It's rare to find a houseboat that offers access to manicured gardens and a garage, but this 3,000-square-foot floating home on Tagg's Island, downriver from downtown London on the Thames, isn't just another barge tied to a pier. Designed by MAA Architects, the two-story modern home boasts floor-to-ceiling glass walls, a suspended wood-burning fireplace, and a convertible studio space, as well as a trio of balconies and a deck that make the most of its 125 feet of river frontage. New owners will also be part of an eclectic neighborhood; with roughly 40 boats lining the island's perimeter and 20 parked in a central lagoon, the motley collection of boats, from upscale renovations to hippy homes, has a storyline that spans decades of entertainment industry figureheads, from the man who discovered Charlie Chaplin to Stanley Kubrick.
Any potential owners thinking of throwing elaborate soirees on the Thames will fit in well with the traditions of Tagg's Island, which was built by larger-than-life figures with a penchant for parties. It was named after Tom Tagg, an entrepreneur and boat builder who purchased what was then known as Walnut Island and evicted all the squatters. He built a hotel on the island and attracted celebrities such as Sarah Bernhardt and Peter Pan author J.M. Barrie, who briefly rented a houseboat.
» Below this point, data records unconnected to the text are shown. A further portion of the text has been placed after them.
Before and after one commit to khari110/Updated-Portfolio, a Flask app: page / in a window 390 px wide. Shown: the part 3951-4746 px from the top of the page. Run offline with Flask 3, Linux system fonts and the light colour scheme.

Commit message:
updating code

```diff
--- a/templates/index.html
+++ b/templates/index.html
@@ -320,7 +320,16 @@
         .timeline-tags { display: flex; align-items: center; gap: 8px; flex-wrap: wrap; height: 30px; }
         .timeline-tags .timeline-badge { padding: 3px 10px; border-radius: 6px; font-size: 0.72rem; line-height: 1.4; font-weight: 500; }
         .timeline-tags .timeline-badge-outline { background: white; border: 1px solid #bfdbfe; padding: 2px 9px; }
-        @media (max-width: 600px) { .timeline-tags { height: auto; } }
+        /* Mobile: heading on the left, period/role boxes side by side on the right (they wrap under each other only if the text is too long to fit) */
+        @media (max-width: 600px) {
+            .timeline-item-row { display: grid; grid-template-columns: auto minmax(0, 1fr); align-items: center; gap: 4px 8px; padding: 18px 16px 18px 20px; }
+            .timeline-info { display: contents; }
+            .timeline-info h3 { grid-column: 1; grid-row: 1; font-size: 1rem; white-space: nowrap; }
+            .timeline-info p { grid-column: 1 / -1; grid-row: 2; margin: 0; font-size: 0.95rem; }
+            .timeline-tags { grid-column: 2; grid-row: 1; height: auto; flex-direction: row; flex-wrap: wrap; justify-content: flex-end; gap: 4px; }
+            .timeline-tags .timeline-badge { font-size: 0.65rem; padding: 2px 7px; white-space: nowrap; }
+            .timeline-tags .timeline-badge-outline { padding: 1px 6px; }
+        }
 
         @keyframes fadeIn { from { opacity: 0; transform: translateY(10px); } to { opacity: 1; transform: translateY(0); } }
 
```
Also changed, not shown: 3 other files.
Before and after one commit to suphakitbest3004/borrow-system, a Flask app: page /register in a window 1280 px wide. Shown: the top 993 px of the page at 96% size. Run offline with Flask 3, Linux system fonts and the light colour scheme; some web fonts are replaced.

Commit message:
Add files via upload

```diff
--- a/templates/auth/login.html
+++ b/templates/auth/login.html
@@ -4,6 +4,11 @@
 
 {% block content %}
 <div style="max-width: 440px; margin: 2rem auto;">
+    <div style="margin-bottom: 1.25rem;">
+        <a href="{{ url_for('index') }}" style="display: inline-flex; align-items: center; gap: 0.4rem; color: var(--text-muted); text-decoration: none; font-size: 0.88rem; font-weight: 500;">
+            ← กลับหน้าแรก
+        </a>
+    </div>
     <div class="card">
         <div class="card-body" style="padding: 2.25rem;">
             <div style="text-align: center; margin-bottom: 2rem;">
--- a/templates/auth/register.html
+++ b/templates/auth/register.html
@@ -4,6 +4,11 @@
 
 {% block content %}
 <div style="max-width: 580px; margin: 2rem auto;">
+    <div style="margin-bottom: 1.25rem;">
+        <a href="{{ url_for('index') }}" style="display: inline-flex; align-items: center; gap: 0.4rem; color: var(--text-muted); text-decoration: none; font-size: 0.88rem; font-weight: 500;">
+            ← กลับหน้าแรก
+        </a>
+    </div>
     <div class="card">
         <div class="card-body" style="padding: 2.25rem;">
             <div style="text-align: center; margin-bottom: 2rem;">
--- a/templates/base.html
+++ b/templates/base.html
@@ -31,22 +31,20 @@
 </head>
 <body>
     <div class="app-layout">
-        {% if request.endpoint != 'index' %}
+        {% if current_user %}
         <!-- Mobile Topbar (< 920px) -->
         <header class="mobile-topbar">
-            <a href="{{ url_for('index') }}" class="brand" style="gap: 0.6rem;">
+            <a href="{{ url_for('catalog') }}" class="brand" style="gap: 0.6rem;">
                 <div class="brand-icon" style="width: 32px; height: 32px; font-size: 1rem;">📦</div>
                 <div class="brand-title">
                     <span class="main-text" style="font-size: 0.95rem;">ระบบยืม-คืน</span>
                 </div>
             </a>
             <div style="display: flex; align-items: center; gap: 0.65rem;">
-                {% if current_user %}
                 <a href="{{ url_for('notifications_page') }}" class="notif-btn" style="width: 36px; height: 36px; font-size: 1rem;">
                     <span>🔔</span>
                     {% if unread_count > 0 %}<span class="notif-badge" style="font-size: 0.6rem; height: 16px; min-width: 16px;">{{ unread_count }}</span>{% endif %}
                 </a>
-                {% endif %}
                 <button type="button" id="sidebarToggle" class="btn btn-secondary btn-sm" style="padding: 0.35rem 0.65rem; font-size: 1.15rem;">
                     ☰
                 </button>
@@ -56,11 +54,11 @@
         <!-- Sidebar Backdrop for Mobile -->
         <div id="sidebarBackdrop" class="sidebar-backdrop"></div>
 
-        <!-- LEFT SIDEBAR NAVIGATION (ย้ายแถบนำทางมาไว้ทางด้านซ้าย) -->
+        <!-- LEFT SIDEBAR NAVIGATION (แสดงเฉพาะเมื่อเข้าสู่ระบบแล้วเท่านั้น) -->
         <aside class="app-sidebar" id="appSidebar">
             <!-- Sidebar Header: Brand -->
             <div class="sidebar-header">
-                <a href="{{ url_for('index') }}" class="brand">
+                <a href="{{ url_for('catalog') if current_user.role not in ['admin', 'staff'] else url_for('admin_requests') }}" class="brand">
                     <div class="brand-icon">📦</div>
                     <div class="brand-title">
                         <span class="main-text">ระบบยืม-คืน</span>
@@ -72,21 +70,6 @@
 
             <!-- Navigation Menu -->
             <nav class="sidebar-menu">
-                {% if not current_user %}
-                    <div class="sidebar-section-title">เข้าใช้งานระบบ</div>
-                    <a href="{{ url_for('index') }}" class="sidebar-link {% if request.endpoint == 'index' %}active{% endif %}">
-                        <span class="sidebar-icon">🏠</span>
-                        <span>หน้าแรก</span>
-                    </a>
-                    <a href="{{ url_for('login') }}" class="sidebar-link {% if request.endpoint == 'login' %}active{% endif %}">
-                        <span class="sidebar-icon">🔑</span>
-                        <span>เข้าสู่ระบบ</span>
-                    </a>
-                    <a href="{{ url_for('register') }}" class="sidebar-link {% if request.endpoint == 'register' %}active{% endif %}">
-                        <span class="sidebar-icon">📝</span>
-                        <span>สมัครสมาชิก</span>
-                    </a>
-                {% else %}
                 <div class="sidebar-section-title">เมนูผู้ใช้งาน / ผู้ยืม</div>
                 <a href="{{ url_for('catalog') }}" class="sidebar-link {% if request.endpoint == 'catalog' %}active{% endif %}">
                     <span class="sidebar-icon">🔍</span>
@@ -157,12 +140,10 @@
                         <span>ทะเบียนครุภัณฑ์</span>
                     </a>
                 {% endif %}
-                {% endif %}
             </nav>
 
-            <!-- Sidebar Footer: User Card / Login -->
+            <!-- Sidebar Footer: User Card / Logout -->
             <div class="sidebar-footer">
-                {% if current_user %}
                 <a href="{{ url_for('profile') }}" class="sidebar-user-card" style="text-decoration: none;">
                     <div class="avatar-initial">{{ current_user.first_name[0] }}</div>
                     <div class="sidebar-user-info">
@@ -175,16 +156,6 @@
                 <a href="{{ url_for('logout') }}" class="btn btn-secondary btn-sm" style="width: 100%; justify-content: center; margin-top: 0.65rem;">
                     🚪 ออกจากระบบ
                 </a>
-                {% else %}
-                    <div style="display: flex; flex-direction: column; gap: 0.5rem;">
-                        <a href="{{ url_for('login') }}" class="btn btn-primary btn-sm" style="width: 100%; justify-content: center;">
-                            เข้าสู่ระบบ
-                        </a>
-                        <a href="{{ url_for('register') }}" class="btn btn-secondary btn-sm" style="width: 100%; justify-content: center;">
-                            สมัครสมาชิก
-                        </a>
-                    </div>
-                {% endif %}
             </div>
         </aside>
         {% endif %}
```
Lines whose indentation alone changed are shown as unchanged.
But after a major flood in 1894, it fell into disrepair and closed. Enter Fred Karno, an entertainer who gave Charlie Chapin his start. He purchased the island in 1912 and rebuilt the hotel with the help of noted theater architect Frank Matcham, adding a modestly titled musical hall called the "Karsino" (this club was eventually used by Stanley Kubrick to film a scene from A Clockwork Orange). Sadly, that was the highpoint of what Karno dubbed "the hub of the universe for river people": the island's fortunes as an entertainment destination faded after World War I, and despite repeated attempts, the sliver of land eventually became a houseboat community. Remnants of its past still survive. Karno's impressive houseboat, the Astoria, is still moored off the island; David Gilmour of Pink Floyd purchased it in 1986 and converted it into a floating recording studio. Since the main floor is finished and not furnished, adding another studio or performance space to the neighborhood is at the future owner's discretion.
∙ Tagg's Island Hampton [The Modern House]
∙ This Custom Modern Houseboat May Be Berlin's Hippest Rental [Curbed]
∙ All House of the Day posts [Curbed]